* **Material provided**:
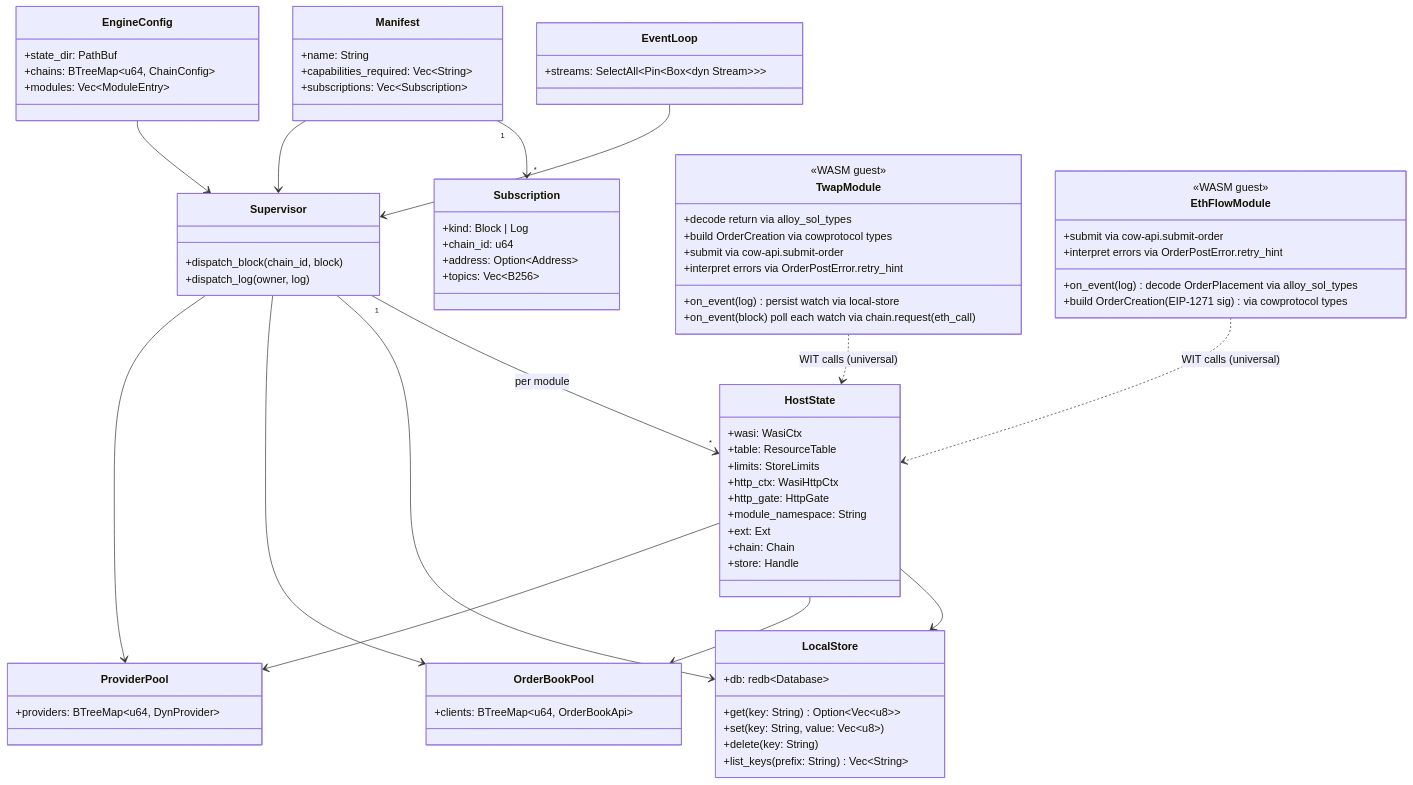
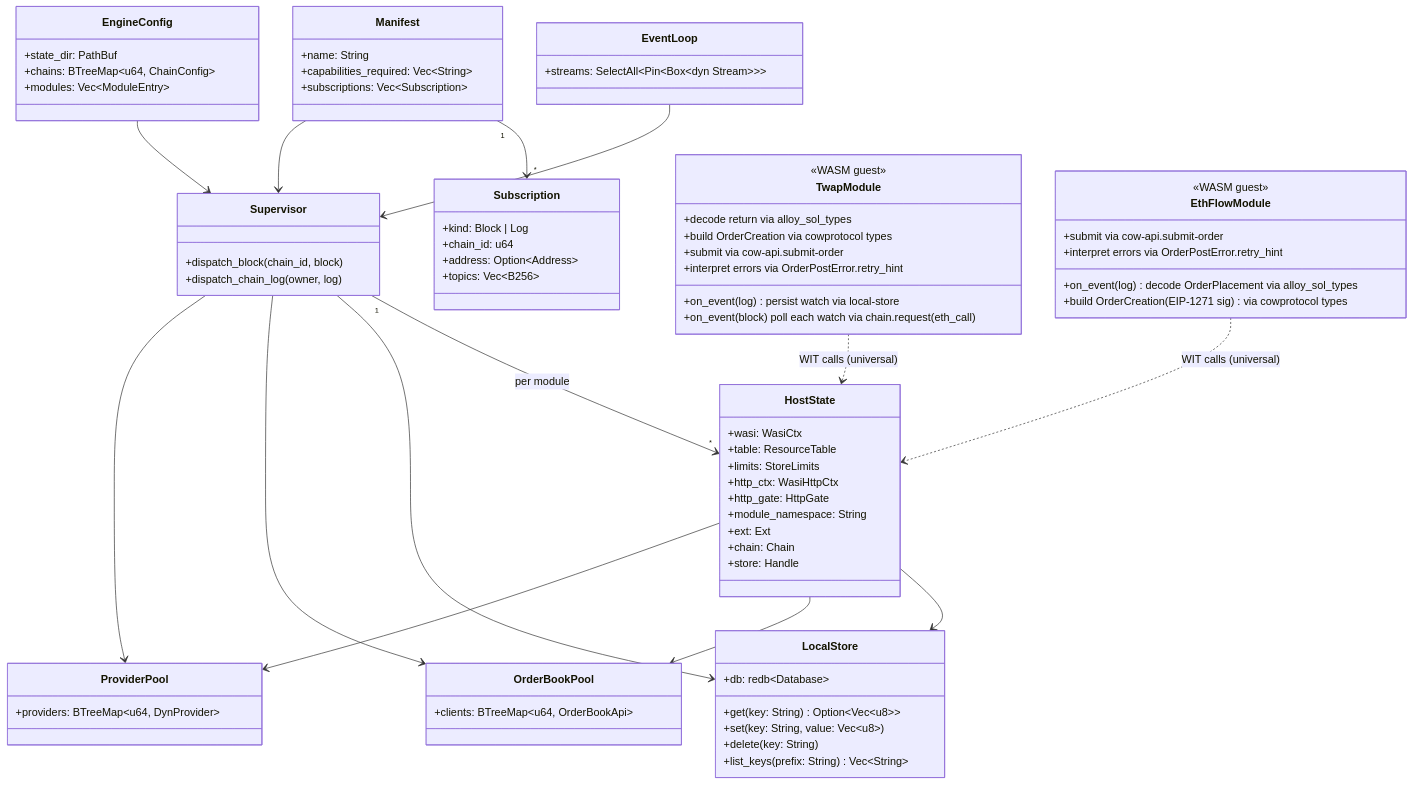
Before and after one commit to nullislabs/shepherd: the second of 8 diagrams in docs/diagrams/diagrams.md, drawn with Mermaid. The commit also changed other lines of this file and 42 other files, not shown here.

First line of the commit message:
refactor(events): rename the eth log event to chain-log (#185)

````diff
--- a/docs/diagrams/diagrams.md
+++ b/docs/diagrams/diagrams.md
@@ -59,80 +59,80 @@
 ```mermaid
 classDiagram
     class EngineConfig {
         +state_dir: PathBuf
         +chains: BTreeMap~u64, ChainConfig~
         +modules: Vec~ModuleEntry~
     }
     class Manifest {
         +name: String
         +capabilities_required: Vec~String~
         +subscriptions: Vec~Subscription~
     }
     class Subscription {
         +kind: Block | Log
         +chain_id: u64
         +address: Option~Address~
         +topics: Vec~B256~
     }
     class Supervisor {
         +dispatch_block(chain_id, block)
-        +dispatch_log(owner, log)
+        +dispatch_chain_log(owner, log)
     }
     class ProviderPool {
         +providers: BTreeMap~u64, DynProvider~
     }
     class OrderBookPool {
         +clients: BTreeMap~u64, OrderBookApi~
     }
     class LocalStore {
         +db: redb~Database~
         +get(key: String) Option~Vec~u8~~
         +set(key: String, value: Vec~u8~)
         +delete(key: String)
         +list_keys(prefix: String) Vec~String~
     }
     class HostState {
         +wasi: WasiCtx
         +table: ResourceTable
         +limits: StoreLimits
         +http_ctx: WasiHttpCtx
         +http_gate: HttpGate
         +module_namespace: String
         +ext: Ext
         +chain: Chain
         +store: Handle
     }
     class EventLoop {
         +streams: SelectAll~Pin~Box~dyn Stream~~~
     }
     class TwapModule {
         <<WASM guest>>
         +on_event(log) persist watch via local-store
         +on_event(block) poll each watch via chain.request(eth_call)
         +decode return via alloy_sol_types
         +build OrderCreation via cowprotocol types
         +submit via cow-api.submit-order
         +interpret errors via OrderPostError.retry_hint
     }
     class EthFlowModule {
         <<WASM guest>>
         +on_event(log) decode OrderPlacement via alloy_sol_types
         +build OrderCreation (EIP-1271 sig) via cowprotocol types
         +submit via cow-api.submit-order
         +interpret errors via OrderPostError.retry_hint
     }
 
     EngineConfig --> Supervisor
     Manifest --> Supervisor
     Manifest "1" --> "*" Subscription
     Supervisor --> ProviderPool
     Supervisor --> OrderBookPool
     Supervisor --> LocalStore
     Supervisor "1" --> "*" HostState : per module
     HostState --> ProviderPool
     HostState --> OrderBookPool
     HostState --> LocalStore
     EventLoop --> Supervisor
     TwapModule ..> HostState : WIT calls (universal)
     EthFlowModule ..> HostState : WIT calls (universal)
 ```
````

* **Task item**:
Only the records, copied exactly and without pictures, should make up the answer.

* **Answer section**:
Before and after one commit to nullislabs/shepherd: the second of 8 diagrams in docs/diagrams/diagrams.md, drawn with Mermaid. The commit also changed other lines of this file and 42 other files, not shown here.

First line of the commit message:
refactor(events): rename the eth log event to chain-log (#185)

````diff
--- a/docs/diagrams/diagrams.md
+++ b/docs/diagrams/diagrams.md
@@ -59,80 +59,80 @@
 ```mermaid
 classDiagram
     class EngineConfig {
         +state_dir: PathBuf
         +chains: BTreeMap~u64, ChainConfig~
         +modules: Vec~ModuleEntry~
     }
     class Manifest {
         +name: String
         +capabilities_required: Vec~String~
         +subscriptions: Vec~Subscription~
     }
     class Subscription {
         +kind: Block | Log
         +chain_id: u64
         +address: Option~Address~
         +topics: Vec~B256~
     }
     class Supervisor {
         +dispatch_block(chain_id, block)
-        +dispatch_log(owner, log)
+        +dispatch_chain_log(owner, log)
     }
     class ProviderPool {
         +providers: BTreeMap~u64, DynProvider~
     }
     class OrderBookPool {
         +clients: BTreeMap~u64, OrderBookApi~
     }
     class LocalStore {
         +db: redb~Database~
         +get(key: String) Option~Vec~u8~~
         +set(key: String, value: Vec~u8~)
         +delete(key: String)
         +list_keys(prefix: String) Vec~String~
     }
     class HostState {
         +wasi: WasiCtx
         +table: ResourceTable
         +limits: StoreLimits
         +http_ctx: WasiHttpCtx
         +http_gate: HttpGate
         +module_namespace: String
         +ext: Ext
         +chain: Chain
         +store: Handle
     }
     class EventLoop {
         +streams: SelectAll~Pin~Box~dyn Stream~~~
     }
     class TwapModule {
         <<WASM guest>>
         +on_event(log) persist watch via local-store
         +on_event(block) poll each watch via chain.request(eth_call)
         +decode return via alloy_sol_types
         +build OrderCreation via cowprotocol types
         +submit via cow-api.submit-order
         +interpret errors via OrderPostError.retry_hint
     }
     class EthFlowModule {
         <<WASM guest>>
         +on_event(log) decode OrderPlacement via alloy_sol_types
         +build OrderCreation (EIP-1271 sig) via cowprotocol types
         +submit via cow-api.submit-order
         +interpret errors via OrderPostError.retry_hint
     }
 
     EngineConfig --> Supervisor
     Manifest --> Supervisor
     Manifest "1" --> "*" Subscription
     Supervisor --> ProviderPool
     Supervisor --> OrderBookPool
     Supervisor --> LocalStore
     Supervisor "1" --> "*" HostState : per module
     HostState --> ProviderPool
     HostState --> OrderBookPool
     HostState --> LocalStore
     EventLoop --> Supervisor
     TwapModule ..> HostState : WIT calls (universal)
     EthFlowModule ..> HostState : WIT calls (universal)
 ```
````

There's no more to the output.